■ Exercise prompt ■
Check each line of the material below, and copy it if it holds the string "AboutMe".

■ Exercise materials ■

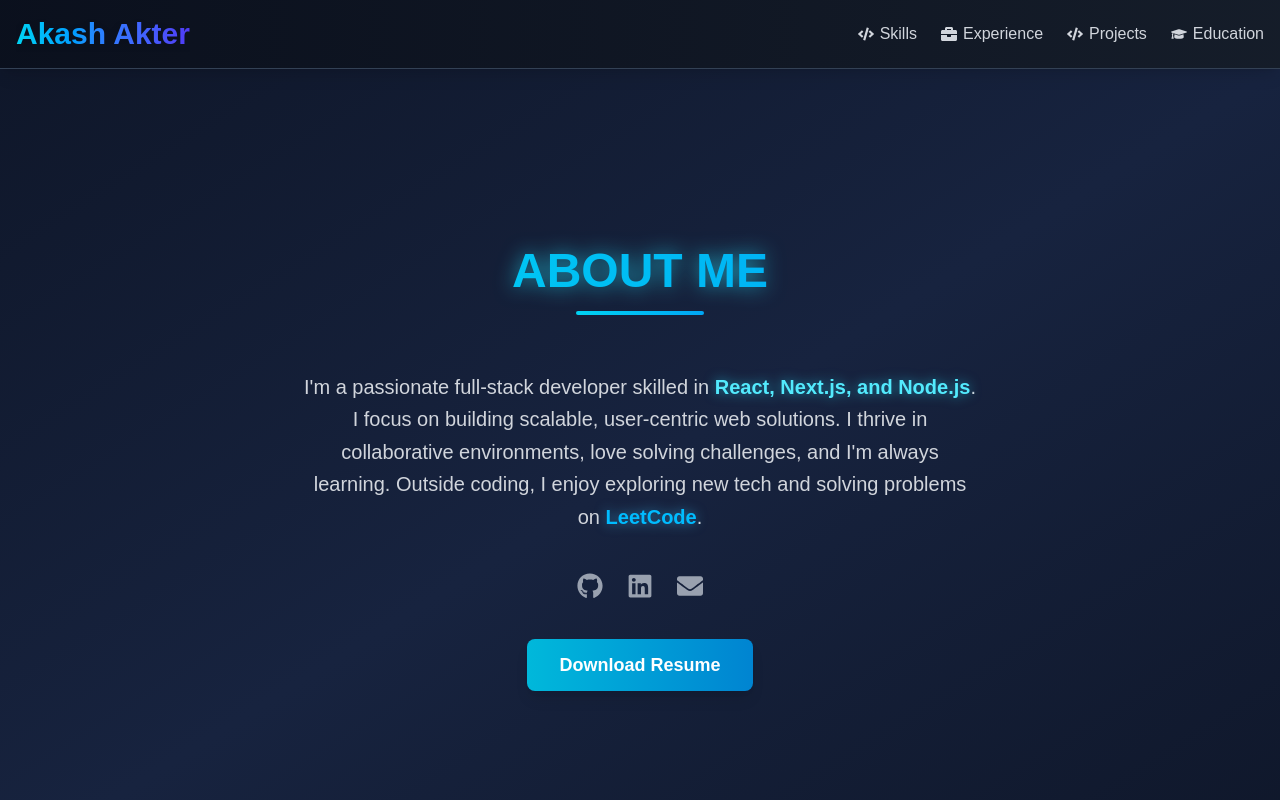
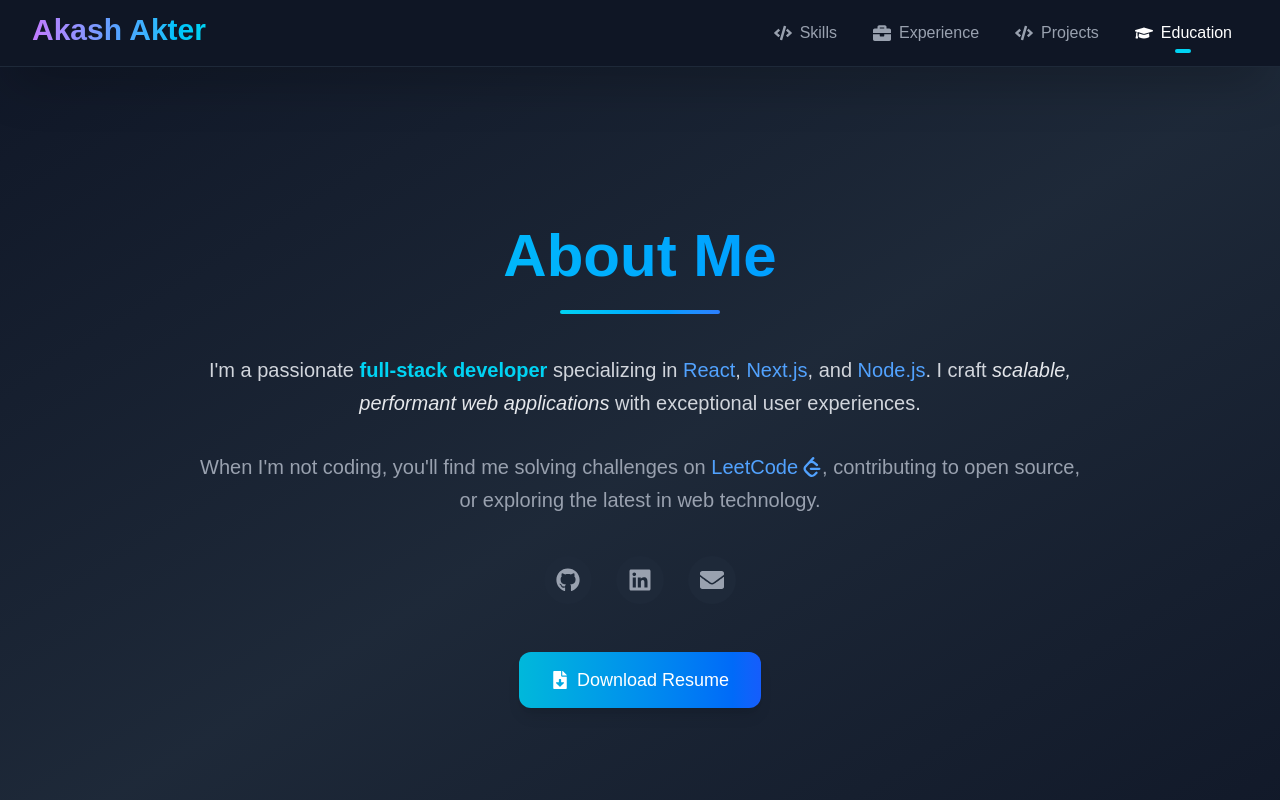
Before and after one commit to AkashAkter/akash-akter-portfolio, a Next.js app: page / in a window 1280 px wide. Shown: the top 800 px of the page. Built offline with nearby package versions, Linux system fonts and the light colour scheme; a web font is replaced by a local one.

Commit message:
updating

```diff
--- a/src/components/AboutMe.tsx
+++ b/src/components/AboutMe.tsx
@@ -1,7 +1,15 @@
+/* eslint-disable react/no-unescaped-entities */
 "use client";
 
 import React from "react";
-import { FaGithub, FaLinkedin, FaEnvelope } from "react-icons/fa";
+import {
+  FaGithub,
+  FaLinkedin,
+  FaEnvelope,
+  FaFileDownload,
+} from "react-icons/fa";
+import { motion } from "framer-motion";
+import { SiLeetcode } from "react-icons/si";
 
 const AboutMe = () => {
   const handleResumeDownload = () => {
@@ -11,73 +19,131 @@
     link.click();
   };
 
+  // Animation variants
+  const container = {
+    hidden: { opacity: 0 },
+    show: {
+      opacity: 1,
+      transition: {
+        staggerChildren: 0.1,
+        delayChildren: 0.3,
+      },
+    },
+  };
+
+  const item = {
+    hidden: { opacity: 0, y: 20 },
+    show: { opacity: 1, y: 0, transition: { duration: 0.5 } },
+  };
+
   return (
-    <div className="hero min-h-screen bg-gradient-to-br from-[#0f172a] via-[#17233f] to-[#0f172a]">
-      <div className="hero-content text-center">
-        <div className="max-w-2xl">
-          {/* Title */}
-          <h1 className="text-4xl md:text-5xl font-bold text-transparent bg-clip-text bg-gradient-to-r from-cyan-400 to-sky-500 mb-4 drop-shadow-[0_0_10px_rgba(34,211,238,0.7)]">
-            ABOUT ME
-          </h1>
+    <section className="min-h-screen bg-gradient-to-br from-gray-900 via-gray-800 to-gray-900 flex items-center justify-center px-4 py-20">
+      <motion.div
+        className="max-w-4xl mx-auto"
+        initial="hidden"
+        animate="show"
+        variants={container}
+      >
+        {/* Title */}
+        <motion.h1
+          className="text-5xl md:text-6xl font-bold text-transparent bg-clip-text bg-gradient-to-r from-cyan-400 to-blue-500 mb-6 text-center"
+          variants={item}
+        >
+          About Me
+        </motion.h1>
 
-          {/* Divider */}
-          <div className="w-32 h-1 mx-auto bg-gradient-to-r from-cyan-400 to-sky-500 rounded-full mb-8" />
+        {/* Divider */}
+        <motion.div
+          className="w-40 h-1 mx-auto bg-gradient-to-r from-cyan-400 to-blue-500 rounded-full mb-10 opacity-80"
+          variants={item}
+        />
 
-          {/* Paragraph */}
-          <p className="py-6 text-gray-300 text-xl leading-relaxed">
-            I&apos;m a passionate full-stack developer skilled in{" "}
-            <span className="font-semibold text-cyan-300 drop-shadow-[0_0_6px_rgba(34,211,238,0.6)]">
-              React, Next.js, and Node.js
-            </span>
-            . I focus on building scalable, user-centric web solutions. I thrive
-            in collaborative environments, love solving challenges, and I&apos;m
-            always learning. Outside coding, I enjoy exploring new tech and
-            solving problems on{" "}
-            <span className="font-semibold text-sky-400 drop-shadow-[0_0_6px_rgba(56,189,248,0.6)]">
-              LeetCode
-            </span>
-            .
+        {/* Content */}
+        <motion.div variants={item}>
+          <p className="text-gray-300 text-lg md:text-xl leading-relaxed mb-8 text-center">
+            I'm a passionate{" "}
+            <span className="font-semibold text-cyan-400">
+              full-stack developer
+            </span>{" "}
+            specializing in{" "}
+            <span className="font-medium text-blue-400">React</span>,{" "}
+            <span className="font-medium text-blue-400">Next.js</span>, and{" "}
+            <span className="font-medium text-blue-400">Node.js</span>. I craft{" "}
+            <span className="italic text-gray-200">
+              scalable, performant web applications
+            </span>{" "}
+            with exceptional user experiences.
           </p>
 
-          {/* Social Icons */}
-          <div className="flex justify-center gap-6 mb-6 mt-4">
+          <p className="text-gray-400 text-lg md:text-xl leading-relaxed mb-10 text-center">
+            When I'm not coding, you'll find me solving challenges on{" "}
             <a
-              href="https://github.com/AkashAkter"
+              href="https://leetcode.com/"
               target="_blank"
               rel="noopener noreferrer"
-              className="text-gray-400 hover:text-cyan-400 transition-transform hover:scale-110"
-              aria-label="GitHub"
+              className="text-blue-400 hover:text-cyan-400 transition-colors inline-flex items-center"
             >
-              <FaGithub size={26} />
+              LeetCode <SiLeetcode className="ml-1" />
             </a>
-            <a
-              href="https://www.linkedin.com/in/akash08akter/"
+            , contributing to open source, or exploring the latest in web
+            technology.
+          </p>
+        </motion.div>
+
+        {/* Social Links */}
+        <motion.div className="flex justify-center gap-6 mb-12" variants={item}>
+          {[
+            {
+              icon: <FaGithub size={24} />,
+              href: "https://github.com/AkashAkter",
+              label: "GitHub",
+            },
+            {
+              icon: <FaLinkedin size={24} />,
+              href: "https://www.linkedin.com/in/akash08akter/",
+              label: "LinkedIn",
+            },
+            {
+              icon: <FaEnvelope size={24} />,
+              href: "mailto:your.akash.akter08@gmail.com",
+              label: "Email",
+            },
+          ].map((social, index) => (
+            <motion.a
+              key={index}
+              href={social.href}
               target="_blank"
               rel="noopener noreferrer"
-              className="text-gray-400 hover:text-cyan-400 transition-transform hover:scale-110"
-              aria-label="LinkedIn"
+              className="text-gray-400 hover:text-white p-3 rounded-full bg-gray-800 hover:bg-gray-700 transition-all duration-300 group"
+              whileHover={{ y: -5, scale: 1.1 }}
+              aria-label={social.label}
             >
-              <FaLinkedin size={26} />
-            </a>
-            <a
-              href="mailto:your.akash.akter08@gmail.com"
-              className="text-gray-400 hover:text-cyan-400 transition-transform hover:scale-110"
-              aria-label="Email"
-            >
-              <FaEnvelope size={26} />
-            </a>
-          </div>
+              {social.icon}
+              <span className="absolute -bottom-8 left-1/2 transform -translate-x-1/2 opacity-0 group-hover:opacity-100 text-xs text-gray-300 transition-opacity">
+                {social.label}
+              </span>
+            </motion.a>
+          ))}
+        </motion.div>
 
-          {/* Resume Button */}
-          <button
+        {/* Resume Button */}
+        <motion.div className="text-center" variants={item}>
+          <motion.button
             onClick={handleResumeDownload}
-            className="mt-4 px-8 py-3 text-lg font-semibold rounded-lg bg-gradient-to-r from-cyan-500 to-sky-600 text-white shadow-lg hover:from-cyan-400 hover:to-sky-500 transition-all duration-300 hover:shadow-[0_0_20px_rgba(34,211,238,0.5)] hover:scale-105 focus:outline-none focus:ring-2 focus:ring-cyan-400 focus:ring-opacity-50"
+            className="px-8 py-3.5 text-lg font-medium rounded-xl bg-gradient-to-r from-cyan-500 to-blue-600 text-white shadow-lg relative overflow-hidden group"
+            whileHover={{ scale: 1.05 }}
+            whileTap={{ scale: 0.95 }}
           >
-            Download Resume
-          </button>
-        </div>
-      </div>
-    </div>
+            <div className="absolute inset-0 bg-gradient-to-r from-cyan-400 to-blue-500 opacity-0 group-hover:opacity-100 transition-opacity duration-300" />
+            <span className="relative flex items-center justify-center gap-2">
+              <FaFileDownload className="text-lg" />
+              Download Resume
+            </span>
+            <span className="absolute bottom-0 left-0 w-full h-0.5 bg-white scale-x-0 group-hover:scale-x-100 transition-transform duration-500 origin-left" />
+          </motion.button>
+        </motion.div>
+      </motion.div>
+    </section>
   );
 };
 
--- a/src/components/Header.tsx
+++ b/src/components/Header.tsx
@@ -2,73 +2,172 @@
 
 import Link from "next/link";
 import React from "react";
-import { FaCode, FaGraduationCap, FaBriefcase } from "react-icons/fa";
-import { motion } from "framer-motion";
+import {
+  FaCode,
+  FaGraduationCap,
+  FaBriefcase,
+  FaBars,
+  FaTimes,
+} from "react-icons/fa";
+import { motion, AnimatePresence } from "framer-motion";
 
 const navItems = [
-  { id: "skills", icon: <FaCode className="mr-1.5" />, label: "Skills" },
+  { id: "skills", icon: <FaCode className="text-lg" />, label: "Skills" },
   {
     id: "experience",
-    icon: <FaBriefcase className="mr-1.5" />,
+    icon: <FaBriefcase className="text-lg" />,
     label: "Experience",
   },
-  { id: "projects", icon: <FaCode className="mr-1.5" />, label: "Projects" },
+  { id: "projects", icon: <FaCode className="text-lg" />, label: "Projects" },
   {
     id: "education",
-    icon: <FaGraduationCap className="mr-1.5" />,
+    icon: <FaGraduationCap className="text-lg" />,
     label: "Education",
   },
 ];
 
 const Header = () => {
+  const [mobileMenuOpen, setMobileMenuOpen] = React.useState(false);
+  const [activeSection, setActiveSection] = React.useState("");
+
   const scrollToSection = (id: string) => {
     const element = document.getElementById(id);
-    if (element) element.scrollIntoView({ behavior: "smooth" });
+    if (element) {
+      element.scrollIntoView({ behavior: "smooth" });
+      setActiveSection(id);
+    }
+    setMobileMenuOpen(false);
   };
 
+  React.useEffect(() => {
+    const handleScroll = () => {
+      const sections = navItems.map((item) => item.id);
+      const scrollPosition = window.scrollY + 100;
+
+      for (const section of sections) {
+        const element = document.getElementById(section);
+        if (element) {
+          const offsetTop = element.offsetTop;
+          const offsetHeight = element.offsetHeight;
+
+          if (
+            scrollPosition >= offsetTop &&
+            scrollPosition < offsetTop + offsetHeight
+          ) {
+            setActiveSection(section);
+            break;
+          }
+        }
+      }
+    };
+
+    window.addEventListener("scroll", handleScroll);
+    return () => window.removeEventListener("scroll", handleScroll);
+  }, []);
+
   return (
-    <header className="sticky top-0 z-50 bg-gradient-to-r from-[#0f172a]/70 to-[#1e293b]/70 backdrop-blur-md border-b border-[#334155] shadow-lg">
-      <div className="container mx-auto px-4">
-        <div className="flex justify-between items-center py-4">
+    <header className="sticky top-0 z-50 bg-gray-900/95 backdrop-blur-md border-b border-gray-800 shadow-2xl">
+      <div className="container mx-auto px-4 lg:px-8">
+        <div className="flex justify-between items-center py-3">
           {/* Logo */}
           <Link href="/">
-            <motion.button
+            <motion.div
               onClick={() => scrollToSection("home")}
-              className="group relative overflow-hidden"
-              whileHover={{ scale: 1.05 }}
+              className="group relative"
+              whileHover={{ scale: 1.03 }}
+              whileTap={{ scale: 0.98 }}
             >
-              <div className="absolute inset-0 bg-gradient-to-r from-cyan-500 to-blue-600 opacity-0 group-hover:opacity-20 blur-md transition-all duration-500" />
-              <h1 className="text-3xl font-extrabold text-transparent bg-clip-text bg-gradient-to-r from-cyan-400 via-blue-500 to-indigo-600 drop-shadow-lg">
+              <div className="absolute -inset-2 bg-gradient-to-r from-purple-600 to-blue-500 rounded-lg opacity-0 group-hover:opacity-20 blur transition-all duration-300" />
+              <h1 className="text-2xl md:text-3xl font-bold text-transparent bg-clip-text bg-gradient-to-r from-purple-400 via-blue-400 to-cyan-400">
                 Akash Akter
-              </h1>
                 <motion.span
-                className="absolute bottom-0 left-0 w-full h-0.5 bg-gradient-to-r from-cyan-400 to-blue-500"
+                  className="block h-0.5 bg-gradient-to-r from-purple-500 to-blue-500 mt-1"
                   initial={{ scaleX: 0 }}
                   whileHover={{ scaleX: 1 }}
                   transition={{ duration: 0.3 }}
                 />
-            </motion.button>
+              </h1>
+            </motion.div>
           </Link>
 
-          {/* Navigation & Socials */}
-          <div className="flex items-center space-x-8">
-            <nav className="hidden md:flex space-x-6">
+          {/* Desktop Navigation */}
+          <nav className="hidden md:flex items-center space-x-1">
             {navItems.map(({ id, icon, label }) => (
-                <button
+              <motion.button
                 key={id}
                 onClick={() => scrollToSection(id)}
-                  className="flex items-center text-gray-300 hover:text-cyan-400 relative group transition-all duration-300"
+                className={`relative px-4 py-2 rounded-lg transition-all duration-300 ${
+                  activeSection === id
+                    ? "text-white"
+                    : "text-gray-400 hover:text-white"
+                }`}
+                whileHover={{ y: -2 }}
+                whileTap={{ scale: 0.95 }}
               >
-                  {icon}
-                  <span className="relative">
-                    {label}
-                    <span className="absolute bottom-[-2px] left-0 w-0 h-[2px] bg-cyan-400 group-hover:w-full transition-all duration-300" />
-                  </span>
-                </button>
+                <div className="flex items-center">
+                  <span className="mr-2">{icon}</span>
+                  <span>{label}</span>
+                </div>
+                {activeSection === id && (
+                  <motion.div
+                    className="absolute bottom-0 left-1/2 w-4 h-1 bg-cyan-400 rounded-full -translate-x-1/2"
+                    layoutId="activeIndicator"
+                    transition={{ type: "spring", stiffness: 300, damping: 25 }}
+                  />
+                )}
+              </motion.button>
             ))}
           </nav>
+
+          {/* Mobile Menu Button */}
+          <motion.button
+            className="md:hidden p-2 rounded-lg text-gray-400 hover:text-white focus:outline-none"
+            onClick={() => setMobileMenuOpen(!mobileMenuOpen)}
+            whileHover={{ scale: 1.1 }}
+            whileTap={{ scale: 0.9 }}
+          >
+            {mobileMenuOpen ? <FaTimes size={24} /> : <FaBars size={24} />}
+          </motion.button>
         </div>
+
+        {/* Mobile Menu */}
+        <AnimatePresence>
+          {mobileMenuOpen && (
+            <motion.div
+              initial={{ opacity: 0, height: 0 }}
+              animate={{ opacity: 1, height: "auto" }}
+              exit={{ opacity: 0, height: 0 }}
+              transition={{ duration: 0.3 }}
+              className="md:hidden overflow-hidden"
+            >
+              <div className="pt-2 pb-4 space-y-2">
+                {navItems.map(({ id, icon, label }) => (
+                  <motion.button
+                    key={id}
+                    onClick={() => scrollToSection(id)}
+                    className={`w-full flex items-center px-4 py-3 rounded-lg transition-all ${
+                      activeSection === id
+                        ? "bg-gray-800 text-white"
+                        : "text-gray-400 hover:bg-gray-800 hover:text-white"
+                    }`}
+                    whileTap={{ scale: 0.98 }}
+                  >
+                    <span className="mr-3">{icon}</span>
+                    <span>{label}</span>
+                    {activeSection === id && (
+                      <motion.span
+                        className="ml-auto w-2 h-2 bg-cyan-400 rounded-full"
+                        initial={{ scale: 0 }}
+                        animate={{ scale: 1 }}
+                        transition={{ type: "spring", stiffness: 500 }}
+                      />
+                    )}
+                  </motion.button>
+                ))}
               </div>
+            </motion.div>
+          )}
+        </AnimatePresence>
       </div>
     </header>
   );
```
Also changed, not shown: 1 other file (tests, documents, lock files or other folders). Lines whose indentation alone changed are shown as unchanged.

---

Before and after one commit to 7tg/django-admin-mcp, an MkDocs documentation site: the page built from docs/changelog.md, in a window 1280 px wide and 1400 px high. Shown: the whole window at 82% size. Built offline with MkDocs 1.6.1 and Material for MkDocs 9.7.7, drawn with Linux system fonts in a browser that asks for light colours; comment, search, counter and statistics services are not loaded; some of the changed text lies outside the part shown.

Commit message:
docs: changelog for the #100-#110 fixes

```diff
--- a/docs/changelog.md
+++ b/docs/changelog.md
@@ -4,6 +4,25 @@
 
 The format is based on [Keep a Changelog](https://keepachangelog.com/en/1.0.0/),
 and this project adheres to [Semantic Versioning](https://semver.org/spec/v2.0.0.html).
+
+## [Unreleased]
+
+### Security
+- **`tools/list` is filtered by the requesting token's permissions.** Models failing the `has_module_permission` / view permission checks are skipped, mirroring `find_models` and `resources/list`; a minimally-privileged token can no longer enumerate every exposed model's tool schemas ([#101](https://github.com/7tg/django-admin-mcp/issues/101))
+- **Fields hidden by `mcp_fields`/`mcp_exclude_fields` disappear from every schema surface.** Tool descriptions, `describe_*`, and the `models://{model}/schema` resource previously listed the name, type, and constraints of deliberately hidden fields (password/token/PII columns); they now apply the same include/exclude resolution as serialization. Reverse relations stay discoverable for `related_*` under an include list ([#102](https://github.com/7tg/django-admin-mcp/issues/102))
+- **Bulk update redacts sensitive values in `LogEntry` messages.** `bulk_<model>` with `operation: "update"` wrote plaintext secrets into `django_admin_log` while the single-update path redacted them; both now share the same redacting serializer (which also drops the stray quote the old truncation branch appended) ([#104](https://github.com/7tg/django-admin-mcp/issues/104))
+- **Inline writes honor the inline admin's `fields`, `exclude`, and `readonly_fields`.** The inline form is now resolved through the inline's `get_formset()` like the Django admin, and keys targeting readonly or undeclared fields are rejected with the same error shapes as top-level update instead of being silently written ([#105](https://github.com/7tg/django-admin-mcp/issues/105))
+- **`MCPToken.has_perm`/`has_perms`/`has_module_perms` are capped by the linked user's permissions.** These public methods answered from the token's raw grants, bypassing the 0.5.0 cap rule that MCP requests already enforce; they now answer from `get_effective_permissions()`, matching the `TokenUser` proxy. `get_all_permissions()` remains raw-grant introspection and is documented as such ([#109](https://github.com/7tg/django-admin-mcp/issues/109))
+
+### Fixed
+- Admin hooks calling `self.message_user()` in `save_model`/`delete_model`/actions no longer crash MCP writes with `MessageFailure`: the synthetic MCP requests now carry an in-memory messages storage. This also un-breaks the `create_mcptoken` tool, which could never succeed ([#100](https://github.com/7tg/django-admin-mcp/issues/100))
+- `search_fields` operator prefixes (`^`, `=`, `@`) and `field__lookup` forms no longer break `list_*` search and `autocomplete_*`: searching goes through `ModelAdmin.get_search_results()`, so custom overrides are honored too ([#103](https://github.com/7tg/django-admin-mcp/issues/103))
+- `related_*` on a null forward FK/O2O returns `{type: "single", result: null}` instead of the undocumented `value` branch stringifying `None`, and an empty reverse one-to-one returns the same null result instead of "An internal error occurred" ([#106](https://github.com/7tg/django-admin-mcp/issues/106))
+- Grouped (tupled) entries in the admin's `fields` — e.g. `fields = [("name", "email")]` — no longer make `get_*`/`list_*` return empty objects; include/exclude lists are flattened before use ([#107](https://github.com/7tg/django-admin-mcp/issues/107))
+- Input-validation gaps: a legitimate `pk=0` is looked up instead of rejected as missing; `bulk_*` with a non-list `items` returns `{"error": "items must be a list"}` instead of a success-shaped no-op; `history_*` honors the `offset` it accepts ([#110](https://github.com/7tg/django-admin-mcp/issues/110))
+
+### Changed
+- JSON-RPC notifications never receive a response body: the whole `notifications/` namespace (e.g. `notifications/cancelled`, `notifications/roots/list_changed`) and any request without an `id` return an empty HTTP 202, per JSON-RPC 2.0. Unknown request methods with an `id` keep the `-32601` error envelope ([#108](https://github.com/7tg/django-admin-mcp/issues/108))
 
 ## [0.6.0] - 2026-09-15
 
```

---

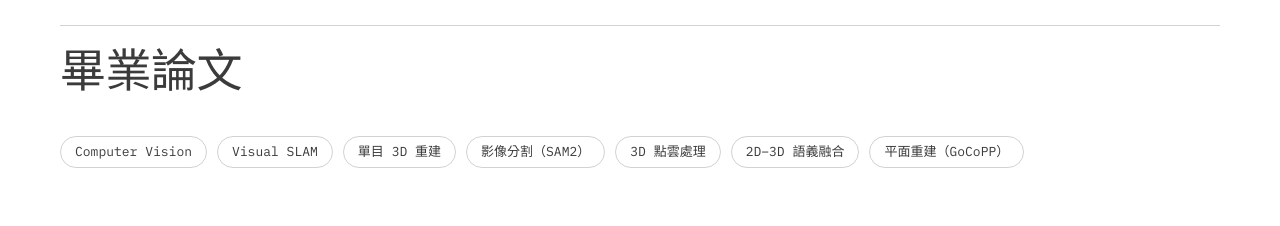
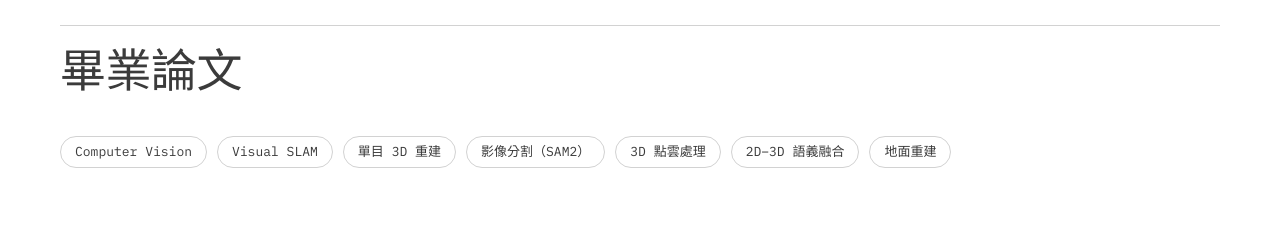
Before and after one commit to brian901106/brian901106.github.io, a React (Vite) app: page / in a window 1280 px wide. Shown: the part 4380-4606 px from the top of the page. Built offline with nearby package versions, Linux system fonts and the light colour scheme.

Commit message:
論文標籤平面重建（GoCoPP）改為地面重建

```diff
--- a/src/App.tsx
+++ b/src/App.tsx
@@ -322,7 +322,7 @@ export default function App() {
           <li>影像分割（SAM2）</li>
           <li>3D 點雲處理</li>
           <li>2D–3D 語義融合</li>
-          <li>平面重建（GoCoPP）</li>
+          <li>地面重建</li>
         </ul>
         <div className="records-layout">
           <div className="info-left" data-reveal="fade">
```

■ The completed task ■
--- a/src/components/AboutMe.tsx
+++ b/src/components/AboutMe.tsx
 const AboutMe = () => {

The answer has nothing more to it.